Entries taken from a collection:
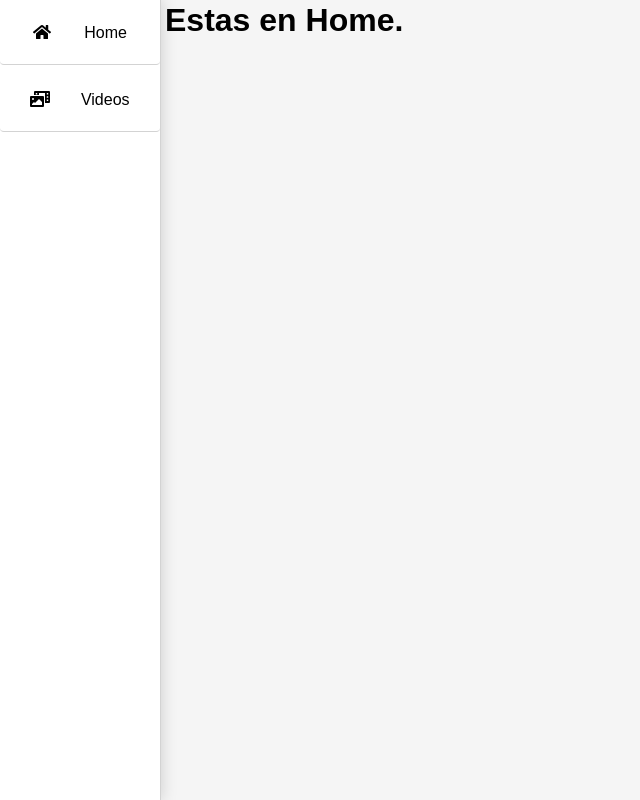
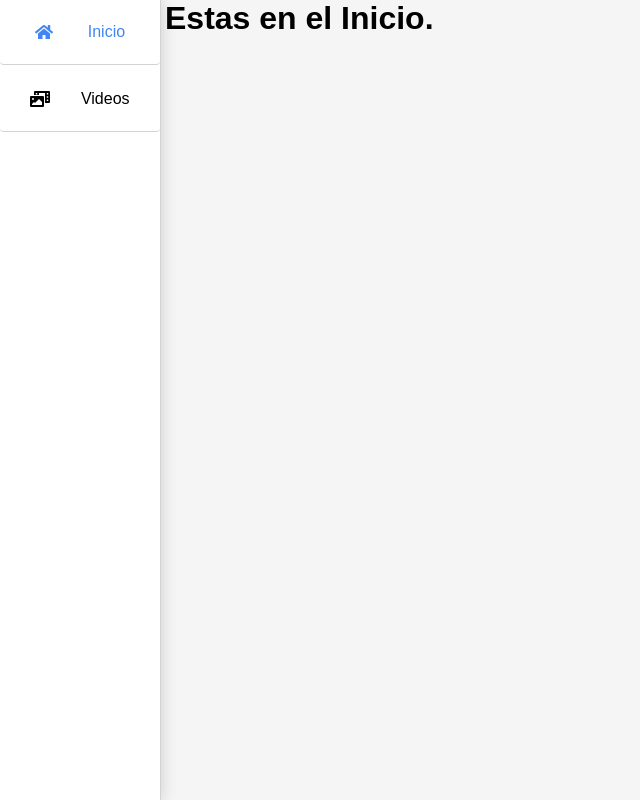
Before and after one commit to IgnacioSearles/EduOffline, a React (Create React App) app in the folder eduoffline/: page / in a window 1280 px wide. Shown: the whole page, without its empty margins (0-640 px from the left). Built offline with nearby package versions, Linux system fonts and the light colour scheme.

Commit message:
added funcionality

```diff
--- a/eduoffline/public/index.html
+++ b/eduoffline/public/index.html
@@ -24,7 +24,7 @@
       work correctly both with client-side routing and a non-root public URL.
       Learn how to configure a non-root public URL by running `npm run build`.
     -->
-    <title>React App</title>
+    <title>EduOffline</title>
   </head>
   <body>
     <noscript>You need to enable JavaScript to run this app.</noscript>
--- a/eduoffline/src/App.css
+++ b/eduoffline/src/App.css
@@ -2,6 +2,10 @@
   margin: 0;
   padding: 0;
   font-family: 'Montserrat', sans-serif;
+}
+
+:root {
+  --custom-blue: #4285f4;
 }
 
 body {
--- a/eduoffline/src/App.js
+++ b/eduoffline/src/App.js
@@ -1,7 +1,7 @@
 import { BrowserRouter as Router, Route, Switch } from 'react-router-dom';
 import './fonts.css';
 import './App.css';
-import Home from './Home';
+import Inicio from './Inicio';
 import Videos from './Videos';
 
 function App() {
@@ -9,7 +9,7 @@ function App() {
     <div>
       <Router>
         <Switch>
-          <Route exact path="/" component={Home}/>
+          <Route exact path="/" component={Inicio}/>
           <Route exact path="/videos" component={Videos}/>
         </Switch>
       </Router>
--- a/eduoffline/src/Home.js
+++ /dev/null
@@ -1,15 +0,0 @@
-import React from 'react';
-import Sidebar from './Sidebar';
-
-function Home() {
-    return (
-        <div>
-            <Sidebar/>
-            <main>
-                <h1>Estas en Home.</h1>
-            </main>
-        </div>
-    )
-}
-
-export default Home;
--- a/eduoffline/src/InfoPaginas.js
+++ b/eduoffline/src/InfoPaginas.js
@@ -2,7 +2,7 @@ import { faHome, faPhotoVideo } from '@fortawesome/free-solid-svg-icons';
 
 const infoPaginas = [
     {
-        nombre: "Home",
+        nombre: "Inicio",
         link: "/",
         icono: faHome
     },
--- /dev/null
+++ b/eduoffline/src/Inicio.js
@@ -0,0 +1,15 @@
+import React from 'react';
+import Sidebar from './Sidebar';
+
+function Inicio() {
+    return (
+        <div>
+            <Sidebar/>
+            <main>
+                <h1>Estas en el Inicio.</h1>
+            </main>
+        </div>
+    )
+}
+
+export default Inicio;
--- a/eduoffline/src/Sidebar.css
+++ b/eduoffline/src/Sidebar.css
@@ -25,6 +25,10 @@
     width: 10rem;
     border-bottom: 1px solid lightgray;
     border-radius: 4px;
+}
+
+#sideBarActive {
+    color: var(--custom-blue);
 }
 
 .sideBarItem:hover {
--- a/eduoffline/src/Sidebar.js
+++ b/eduoffline/src/Sidebar.js
@@ -12,7 +12,7 @@ function Sidebar() {
                 {
                     infoPaginas.map(pagina => (
                         <Link className="sideBarLink" key={pagina.nombre} to={pagina.link}>
-                            <li className="sideBarItem">
+                            <li className="sideBarItem" id={(window.location.pathname.split("/")[1] === pagina.link.split("/")[1]) ? "sideBarActive" : ""}>
                                 <FontAwesomeIcon icon={pagina.icono} className="sideBarIcon" />
                                 <p>{pagina.nombre}</p>
                             </li>
--- a/eduoffline/src/Videos.js
+++ b/eduoffline/src/Videos.js
@@ -7,6 +7,7 @@ function Videos() {
             <Sidebar/>
             <main>
                 <h1>Estas en Videos.</h1>
+                <video className="videoPlayer" src={`${process.env.REACT_APP_SERVER_URL}/tutorial.mp4`} controls></video>
             </main>
         </div>
     )
--- a/eduoffline/src/fonts.css
+++ b/eduoffline/src/fonts.css
@@ -1,5 +1,4 @@
 @font-face {
     font-family: 'Montserrat';
-    src: local('./Montserrat'),
-         url('./fonts/moserrat.woff2') format('woff2');
+    src: local('./fonts/moserrat.woff2') format('woff2');
 }
```
Also changed, not shown: 2 other files (tests, documents, lock files or other folders).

■ **Work task**
Repeat the data exactly in full, omitting its pictures.

■ **Your response**
Before and after one commit to IgnacioSearles/EduOffline, a React (Create React App) app in the folder eduoffline/: page / in a window 1280 px wide. Shown: the whole page, without its empty margins (0-640 px from the left). Built offline with nearby package versions, Linux system fonts and the light colour scheme.

Commit message:
added funcionality

```diff
--- a/eduoffline/public/index.html
+++ b/eduoffline/public/index.html
@@ -24,7 +24,7 @@
       work correctly both with client-side routing and a non-root public URL.
       Learn how to configure a non-root public URL by running `npm run build`.
     -->
-    <title>React App</title>
+    <title>EduOffline</title>
   </head>
   <body>
     <noscript>You need to enable JavaScript to run this app.</noscript>
--- a/eduoffline/src/App.css
+++ b/eduoffline/src/App.css
@@ -2,6 +2,10 @@
   margin: 0;
   padding: 0;
   font-family: 'Montserrat', sans-serif;
+}
+
+:root {
+  --custom-blue: #4285f4;
 }
 
 body {
--- a/eduoffline/src/App.js
+++ b/eduoffline/src/App.js
@@ -1,7 +1,7 @@
 import { BrowserRouter as Router, Route, Switch } from 'react-router-dom';
 import './fonts.css';
 import './App.css';
-import Home from './Home';
+import Inicio from './Inicio';
 import Videos from './Videos';
 
 function App() {
@@ -9,7 +9,7 @@ function App() {
     <div>
       <Router>
         <Switch>
-          <Route exact path="/" component={Home}/>
+          <Route exact path="/" component={Inicio}/>
           <Route exact path="/videos" component={Videos}/>
         </Switch>
       </Router>
--- a/eduoffline/src/Home.js
+++ /dev/null
@@ -1,15 +0,0 @@
-import React from 'react';
-import Sidebar from './Sidebar';
-
-function Home() {
-    return (
-        <div>
-            <Sidebar/>
-            <main>
-                <h1>Estas en Home.</h1>
-            </main>
-        </div>
-    )
-}
-
-export default Home;
--- a/eduoffline/src/InfoPaginas.js
+++ b/eduoffline/src/InfoPaginas.js
@@ -2,7 +2,7 @@ import { faHome, faPhotoVideo } from '@fortawesome/free-solid-svg-icons';
 
 const infoPaginas = [
     {
-        nombre: "Home",
+        nombre: "Inicio",
         link: "/",
         icono: faHome
     },
--- /dev/null
+++ b/eduoffline/src/Inicio.js
@@ -0,0 +1,15 @@
+import React from 'react';
+import Sidebar from './Sidebar';
+
+function Inicio() {
+    return (
+        <div>
+            <Sidebar/>
+            <main>
+                <h1>Estas en el Inicio.</h1>
+            </main>
+        </div>
+    )
+}
+
+export default Inicio;
--- a/eduoffline/src/Sidebar.css
+++ b/eduoffline/src/Sidebar.css
@@ -25,6 +25,10 @@
     width: 10rem;
     border-bottom: 1px solid lightgray;
     border-radius: 4px;
+}
+
+#sideBarActive {
+    color: var(--custom-blue);
 }
 
 .sideBarItem:hover {
--- a/eduoffline/src/Sidebar.js
+++ b/eduoffline/src/Sidebar.js
@@ -12,7 +12,7 @@ function Sidebar() {
                 {
                     infoPaginas.map(pagina => (
                         <Link className="sideBarLink" key={pagina.nombre} to={pagina.link}>
-                            <li className="sideBarItem">
+                            <li className="sideBarItem" id={(window.location.pathname.split("/")[1] === pagina.link.split("/")[1]) ? "sideBarActive" : ""}>
                                 <FontAwesomeIcon icon={pagina.icono} className="sideBarIcon" />
                                 <p>{pagina.nombre}</p>
                             </li>
--- a/eduoffline/src/Videos.js
+++ b/eduoffline/src/Videos.js
@@ -7,6 +7,7 @@ function Videos() {
             <Sidebar/>
             <main>
                 <h1>Estas en Videos.</h1>
+                <video className="videoPlayer" src={`${process.env.REACT_APP_SERVER_URL}/tutorial.mp4`} controls></video>
             </main>
         </div>
     )
--- a/eduoffline/src/fonts.css
+++ b/eduoffline/src/fonts.css
@@ -1,5 +1,4 @@
 @font-face {
     font-family: 'Montserrat';
-    src: local('./Montserrat'),
-         url('./fonts/moserrat.woff2') format('woff2');
+    src: local('./fonts/moserrat.woff2') format('woff2');
 }
```
Also changed, not shown: 2 other files (tests, documents, lock files or other folders).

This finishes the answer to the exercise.